Baby-boomer business owners want to retire. An estimated 60-70% of existing business owners will leave their businesses by 2020. In rural communities, many of these businesses will not be able to successfully make the transition to a new owner. According to Thompson and Walstad of the Gallup Press, 1/3 of business owners hope to sell their business, 1/3 want t a family member to take over, and 1/3 plan to sell down their inventory, lay off staff and close their doors. This graying generation is producing 10,000 individual retirements each day.
This information comes from Odee Ingersoll’s Community Leadership Briefing, Preparing Local and Regional Economies for The Coming Wave of Exiting Business Owners, which discusses the demographic, economic and market forces which are combining to create “the perfect storm for rural and older urban communities.”
According to Ingersoll, not every “business owner heading for retirement is a business closure waiting to happen.” But these baby boomers created these businesses and don’t have the experience of having taken over from somebody else. Not all of these businesses are strong enough to survive the transfer, but it is clear that it is better for a rural community if someone local can take over that business. “Local owners support their communities. Absentee owners take from those communities.”

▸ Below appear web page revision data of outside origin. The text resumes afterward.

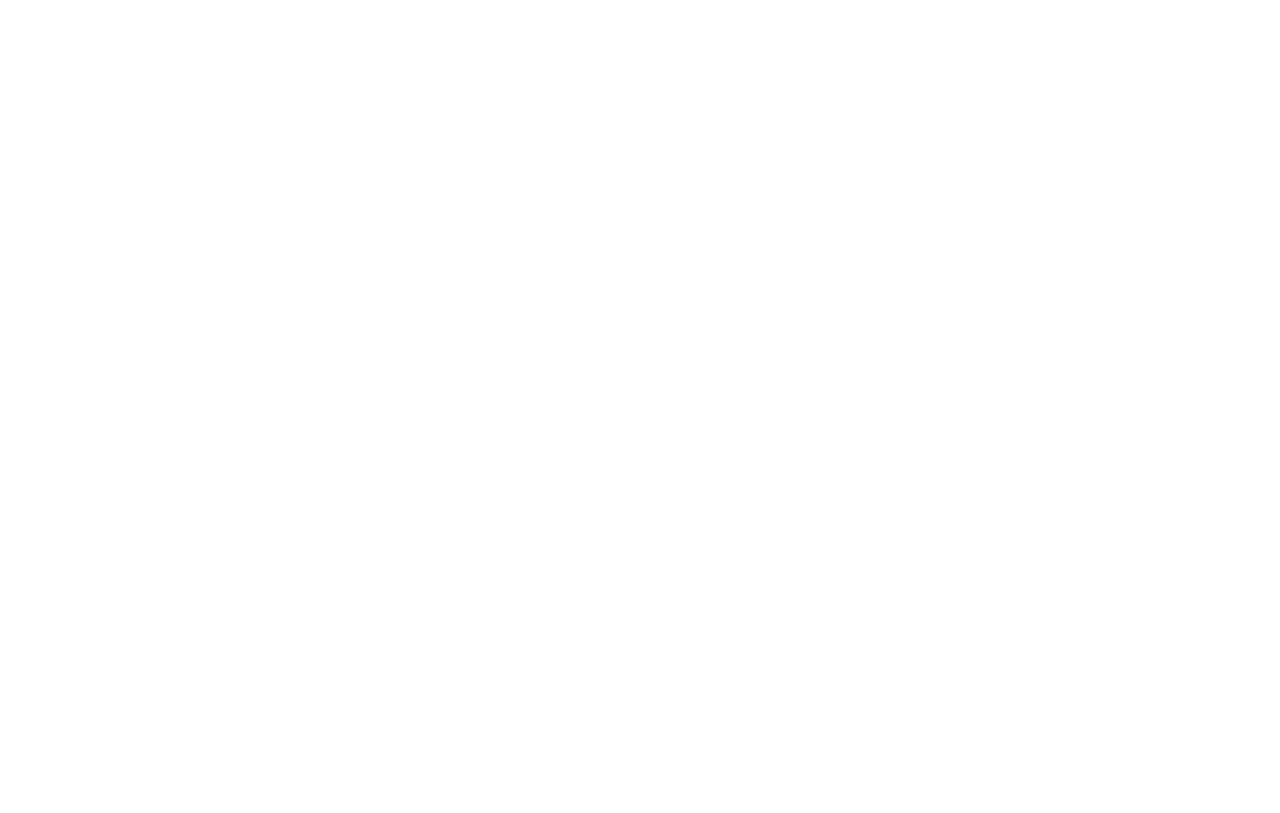
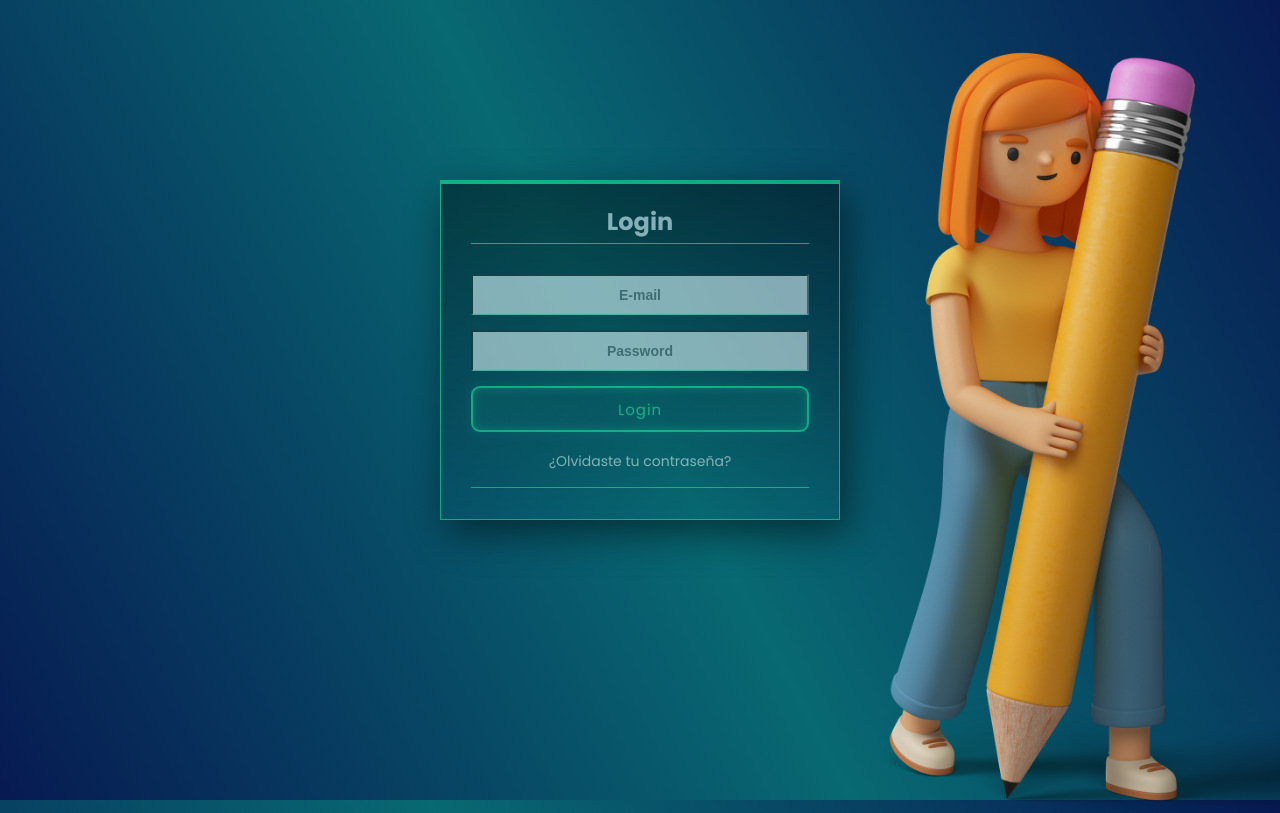
Before and after one commit to AlejoR96/DarthCode, a plain HTML site: page index.html in a window 1280 px wide. Drawn offline with Linux system fonts and the light colour scheme.

Commit message:
I made the Login page, where the login button with movement is evident

```diff
--- a/css/styles.css
+++ b/css/styles.css
@@ -1,8 +1,114 @@
-*{
+* {
   margin: 0;
   padding: 0;
-  box-sizing: border-box ;
+  box-sizing: border-box;
+
 }
 
+body {
+  background-color: #071a52;
+  background-image: linear-gradient(62deg, #071a52 0%, #086972 50%, #071a52 100%);
+  display: block;
+  height: 100%;
+  background-attachment: fixed;
+  background-position: center;
+  background-repeat: no-repeat;
+  background-size: cover;
+}
 
-/* Please comment on the functionlity of code */
+.img {
+  width: 25rem;
+  margin-top: -30rem;
+  float: right;
+}
+
+.form-login {
+  background: linear-gradient(to bottom, rgba(0, 0, 0, 0.794), rgba(255, 255, 255, 0));
+  opacity: 50%;
+  width: 400px;
+  height: 340px;
+  margin: auto;
+  margin-top: 180px;
+  box-shadow: 7px 13px 37px;
+  padding: 20px 30px;
+  border: 1px solid #1BFD9C;
+  border-top: 4px solid #1BFD9C;
+
+}
+
+.form-login h5 {
+  margin: 0px;
+  font-family: 'Poppins', sans-serif;
+  text-align: center;
+  height: 40px;
+  margin-bottom: 30px;
+  color: white;
+  border-bottom: 1px solid #1BFD9C;
+  font-size: 150%;
+}
+
+.form-login p {
+  height: 40px;
+  text-align: center;
+  border-bottom: 1px solid #1BFD9C;
+  font-family: 'Poppins', sans-serif;
+}
+
+.form-login a {
+  color: white;
+  text-decoration: none;
+  font-size: 14px;
+}
+
+.form-login a:hover {
+  color: black;
+}
+
+button {
+  width: 100%;
+  margin-bottom: 16px;
+  --green: #1BFD9C;
+  font-size: 15px;
+  padding: 0.7em 2.7em;
+  letter-spacing: 0.06em;
+  position: relative;
+  font-family: 'Poppins', sans-serif;
+  border-radius: 0.6em;
+  overflow: hidden;
+  transition: all 0.3s;
+  line-height: 1.4em;
+  border: 2px solid var(--green);
+  background: linear-gradient(to right, rgba(27, 253, 156, 0.1) 1%, transparent 40%, transparent 60%, rgba(27, 253, 156, 0.1) 100%);
+  color: var(--green);
+  box-shadow: inset 0 0 10px rgba(27, 253, 156, 0.4), 0 0 9px 3px rgba(27, 253, 156, 0.1);
+}
+
+button:hover {
+  color: #82ffc9;
+  box-shadow: inset 0 0 10px rgba(27, 253, 156, 0.6), 0 0 9px 3px rgba(27, 253, 156, 0.2);
+}
+
+button:before {
+  content: "";
+  position: absolute;
+  left: -4em;
+  width: 4em;
+  height: 100%;
+  top: 0;
+  transition: transform .7s ease-in-out;
+  background: linear-gradient(to right, transparent 1%, rgba(27, 253, 156, 0.1) 40%, rgba(27, 253, 156, 0.1) 60%, transparent 100%);
+}
+
+button:hover:before {
+  transform: translateX(30em);
+}
+
+.controls {
+  width: 100%;
+  border-bottom: 1px solid #82ffc9;
+  margin-bottom: 15px;
+  padding: 11px 10px;
+  text-align: center;
+  font-size: 14px;
+  font-weight: bold;
+}
--- a/index.html
+++ b/index.html
@@ -1,17 +1,29 @@
 <!DOCTYPE html>
 <html lang="en">
+
 <head>
   <meta charset="UTF-8">
   <meta http-equiv="X-UA-Compatible" content="IE=edge">
   <meta name="viewport" content="width=device-width, initial-scale=1.0">
   <link rel="stylesheet" href="./css/styles.css">
+  <link rel="preconnect" href="https://fonts.googleapis.com">
+<link rel="preconnect" href="https://fonts.gstatic.com" crossorigin>
+<link href="https://fonts.googleapis.com/css2?family=Poppins:ital,wght@0,100;0,200;0,300;0,400;0,500;0,600;0,700;0,800;0,900;1,100;1,200;1,300;1,400;1,500;1,600;1,700;1,800;1,900&display=swap" rel="stylesheet">
   <title>DarthCode</title>
 </head>
+
 <body>
-
-<!-- Please comment on the functionlity of code -->
-
-
+  <div class="form-login">
+    <h5>Login</h5>
+    <input class="controls" type="text" name="e-mail" value="" placeholder="E-mail">
+    <input class="controls" type="password" name="password" value="" placeholder="Password">
+    <button>Login</button>
+    <p><a href="#">¿Olvidaste tu contraseña?</a></p>
+  </div>
+<div>
+  <img class="img" src="./img/5178414.png" alt="">
+</div>
   <script src="./js/index.js"></script>
 </body>
+
 </html>
```
Also changed, not shown: img/5178414.png (added).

So what is a rural community to do? Are these businesses worth the effort for community leaders to support these transitions? “Every community thrives or withers in part because of the wealth that has been created, retained and put to use there. Wealth creates employment for others, supports the new library project, the arts and school sports teams. It is spent inside the community in other stores, paid in sales and property taxes that improve a community’s infrastructure, and provides services adding to the perceived quality of life.

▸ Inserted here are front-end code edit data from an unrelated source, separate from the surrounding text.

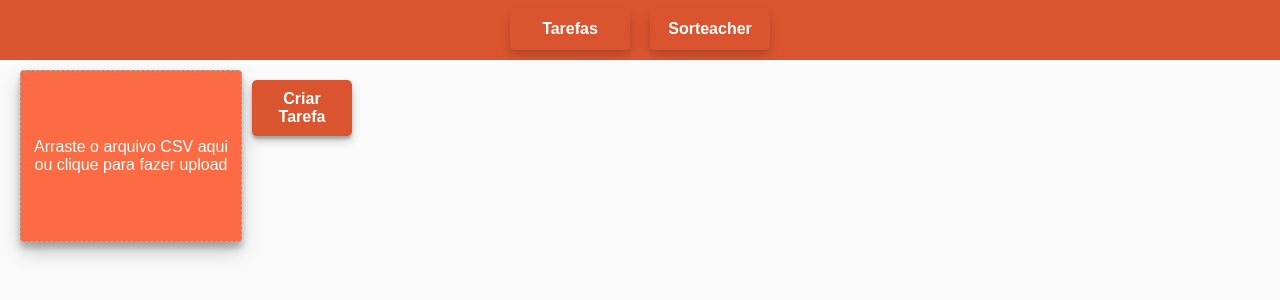
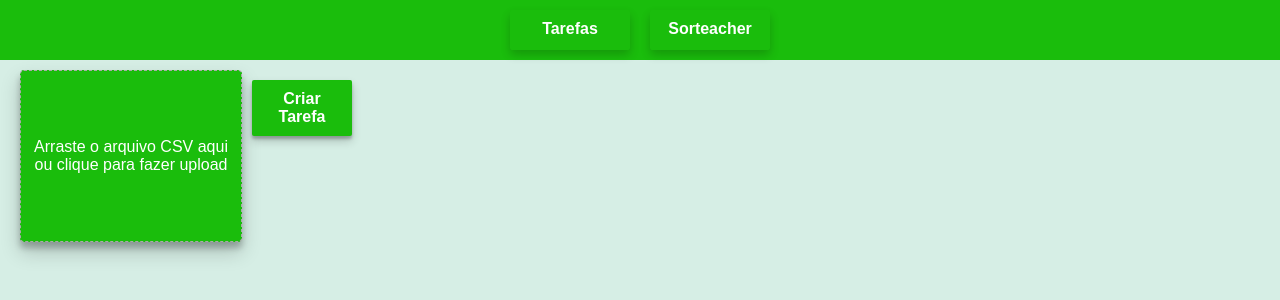
Before and after one commit to LucasCarrias/sorteacher-client, a React (Create React App) app: page / in a window 1280 px wide. Shown: the top 300 px of the page. Built offline with nearby package versions, Linux system fonts and the light colour scheme.

Commit message:
restilização de cores

```diff
--- a/src/components/Header/styles.css
+++ b/src/components/Header/styles.css
@@ -1,7 +1,7 @@
 .main-header {
   width: 100%;
   height: 60px;
-  background: #da552f;
+  background: #1abd0c;
   font-size: 18px;
   font-weight: bold;
   color: #fff;
--- a/src/pages/listTasks/styles.css
+++ b/src/pages/listTasks/styles.css
@@ -10,6 +10,7 @@
   border-radius: 5px;
   padding: 20px;
   margin-bottom: 20px;
+  box-shadow: 0 5px 10px rgba(0,0,0,0.19), 0 3px 3px rgba(0,0,0,0.23);
 }
 
 .task-list .task p {
--- a/src/pages/main/styles.css
+++ b/src/pages/main/styles.css
@@ -4,7 +4,7 @@
 }
 
 .main-page .actions .drop-container {
-  background: #fc6b43;
+  background: #1abd0c;
   color: #FFF;
   border: 1px dashed #AAA;
   border-radius: 4px;
@@ -27,6 +27,6 @@
 
 .main-page .actions .drop-container:hover{
   background: #FFF;
-  color: #fc6b43;
+  color: #1abd0c;
   box-shadow: 0 5px 10px rgba(0,0,0,0.19), 0 3px 3px rgba(0,0,0,0.23);
 }
--- a/src/styles.css
+++ b/src/styles.css
@@ -7,16 +7,16 @@
 
 body {
   font-family: Arial, Helvetica, sans-serif;
-  background: #fafafa;
+  background: #d6eee5;
   color: #333;
 }
 
 button {
   margin: 10px 10px 10px 10px;
   padding: 10px;
-  border-radius: 5px;
+  border-radius: 2px;
   border: 0;
-  background: #da552f;
+  background: #1abd0c;
   color: #FFF;
   font-size: 16px;
   font-weight: bold;
@@ -29,15 +29,15 @@ button {
 }
 
 button:hover {
-  background: #DDD;
-  color: #da552f;
+  background: #EEE;
+  color: #1abd0c;
 }
 
 a {
   margin: 10px 10px 10px 10px;
   padding: 10px;
-  border-radius: 5px;
-  background: #da552f;
+  border-radius: 2px;
+  background: #1abd0c;
   color: #FFF;
   font-size: 16px;
   font-weight: bold;
@@ -53,6 +53,6 @@ a {
 }
 
 a:hover {
-  background: #DDD;
-  color: #da552f;
+  background: #EEE;
+  color: #1abd0c;
 }
```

“Where does community wealth come from? Not employees. Not state workers. It comes from business owners – specifically local owners who live and work in their communities. When business ownership leaves a community, the wealth it creates leaves too.” (p.9)

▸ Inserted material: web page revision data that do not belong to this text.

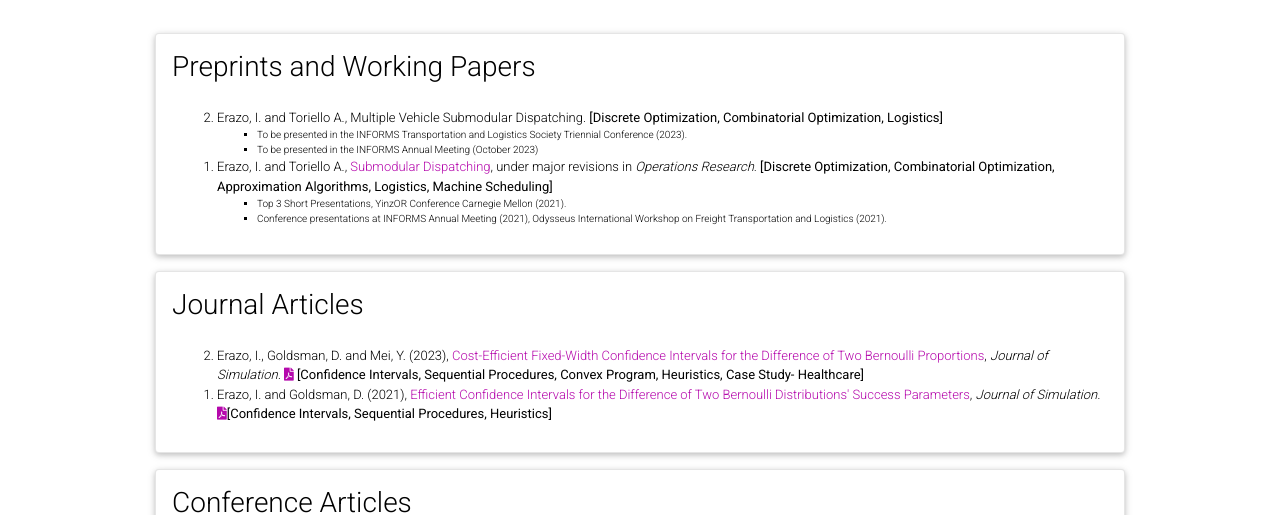
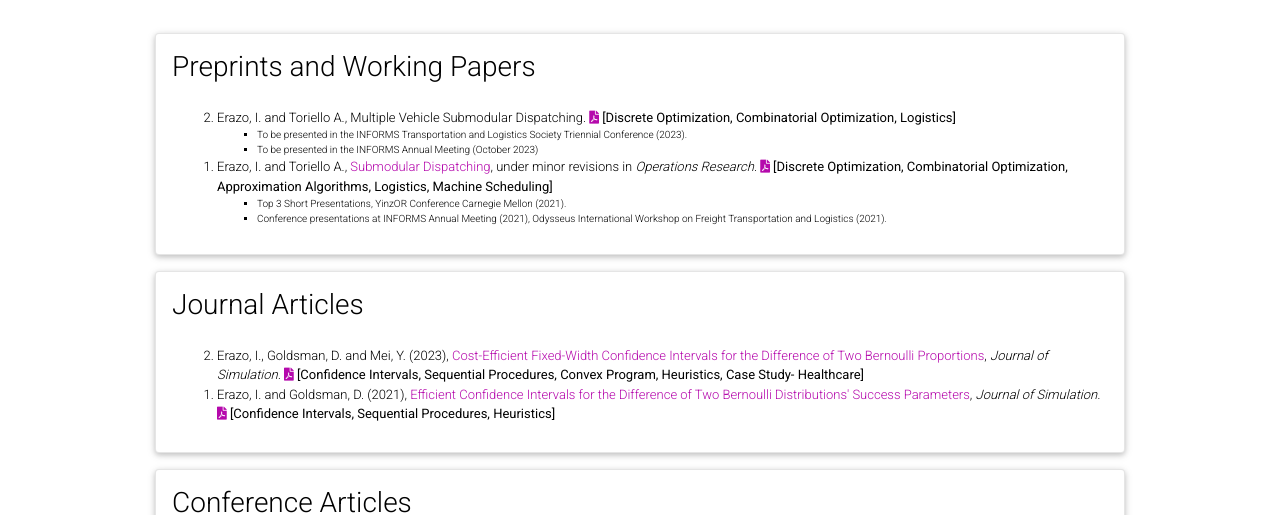
Before and after one commit to ierazo/ierazo.github.io, a Jekyll site: the page built from _pages/pubs_detailed.md, in a window 1280 px wide and 1054 px high. Shown: the part 186-701 px from the top of the window. Built offline with Jekyll 4.4.1, drawn with Linux system fonts in a browser that asks for light colours; comment, search, counter and statistics services are not loaded; a style sheet for code colours, icons or effects is not loaded.

Commit message:
modified preprint files and added others

```diff
--- a/_data/pubs_detailed.yml
+++ b/_data/pubs_detailed.yml
@@ -3,12 +3,12 @@
   type: pubs_list
   contents:
       - description:
-        - title: Erazo, I. and Toriello A., Multiple Vehicle Submodular Dispatching. <b>[Discrete Optimization, Combinatorial Optimization, Logistics]</b>
+        - title: Erazo, I. and Toriello A., Multiple Vehicle Submodular Dispatching. <a href="../assets/pdf/preprints/MSMD_preprint_v2.pdf"><i class="fas fa-file-pdf"></i></a> <b>[Discrete Optimization, Combinatorial Optimization, Logistics]</b>
           contents:
             - To be presented in the INFORMS Transportation and Logistics Society Triennial Conference (2023).
             - To be presented in the INFORMS Annual Meeting (October 2023)
 
-        - title: Erazo, I. and Toriello A., <a href="https://www.researchgate.net/publication/361592420_Submodular_Dispatching">Submodular Dispatching</a>, under major revisions in <em> Operations Research</em>.  <b>[Discrete Optimization, Combinatorial Optimization, Approximation Algorithms, Logistics, Machine Scheduling]</b>
+        - title: Erazo, I. and Toriello A., <a href="https://www.researchgate.net/publication/361592420_Submodular_Dispatching">Submodular Dispatching</a>, under minor revisions in <em> Operations Research</em>. <a href="../assets/pdf/preprints/Optimizing the trade-off between batching and waiting_v3.pdf"><i class="fas fa-file-pdf"></i></a> <b>[Discrete Optimization, Combinatorial Optimization, Approximation Algorithms, Logistics, Machine Scheduling]</b>
           contents:
             - Top 3 Short Presentations, YinzOR Conference Carnegie Mellon (2021).
             - Conference presentations at INFORMS Annual Meeting (2021), Odysseus International Workshop on Freight Transportation and Logistics (2021).
@@ -20,7 +20,7 @@
   contents:
     - description:
         - title: Erazo, I., Goldsman, D. and Mei, Y. (2023),  <a href="https://www.researchgate.net/publication/361765004_Cost-Efficient_Fixed-Width_Confidence_Intervals_for_the_Difference_of_Two_Bernoulli_Proportions"> Cost-Efficient Fixed-Width Confidence Intervals for the Difference of Two Bernoulli Proportions</a>, <em> Journal of Simulation. </em> <a href="../assets/pdf/journal_papers/2022_cost_efficient_CIs.pdf"><i class="fas fa-file-pdf"></i></a> <b>[Confidence Intervals, Sequential Procedures, Convex Program, Heuristics, Case Study- Healthcare]</b>
-        - title: Erazo, I. and Goldsman, D. (2021), <a href="https://www.researchgate.net/publication/355212303_Efficient_confidence_intervals_for_the_difference_of_two_Bernoulli_distributions'_success_parameters"> Efficient Confidence Intervals for the Difference of Two Bernoulli Distributions' Success Parameters</a>, <em> Journal of Simulation. </em> <a href="../assets/pdf/journal_papers/2021_CIs_min_samples.pdf"><i class="fas fa-file-pdf"></i></a><b>[Confidence Intervals, Sequential Procedures, Heuristics]</b>
+        - title: Erazo, I. and Goldsman, D. (2021), <a href="https://www.researchgate.net/publication/355212303_Efficient_confidence_intervals_for_the_difference_of_two_Bernoulli_distributions'_success_parameters"> Efficient Confidence Intervals for the Difference of Two Bernoulli Distributions' Success Parameters</a>, <em> Journal of Simulation. </em> <a href="../assets/pdf/journal_papers/2021_CIs_min_samples.pdf"><i class="fas fa-file-pdf"></i></a> <b>[Confidence Intervals, Sequential Procedures, Heuristics]</b>
 
 
 #################################################################### Conference
```
Also changed, not shown: 3 other files.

I found this info on business transition at the Rural Futures Institute, hosted in May by the University of Nebraska. Over 450 attendees participated in this three-day conference to discuss the creation of an institution to “assist rural Nebraska and the Great Plains in creating a resilient and sustainable future building upon a culture or innovation and entrepreneurship.”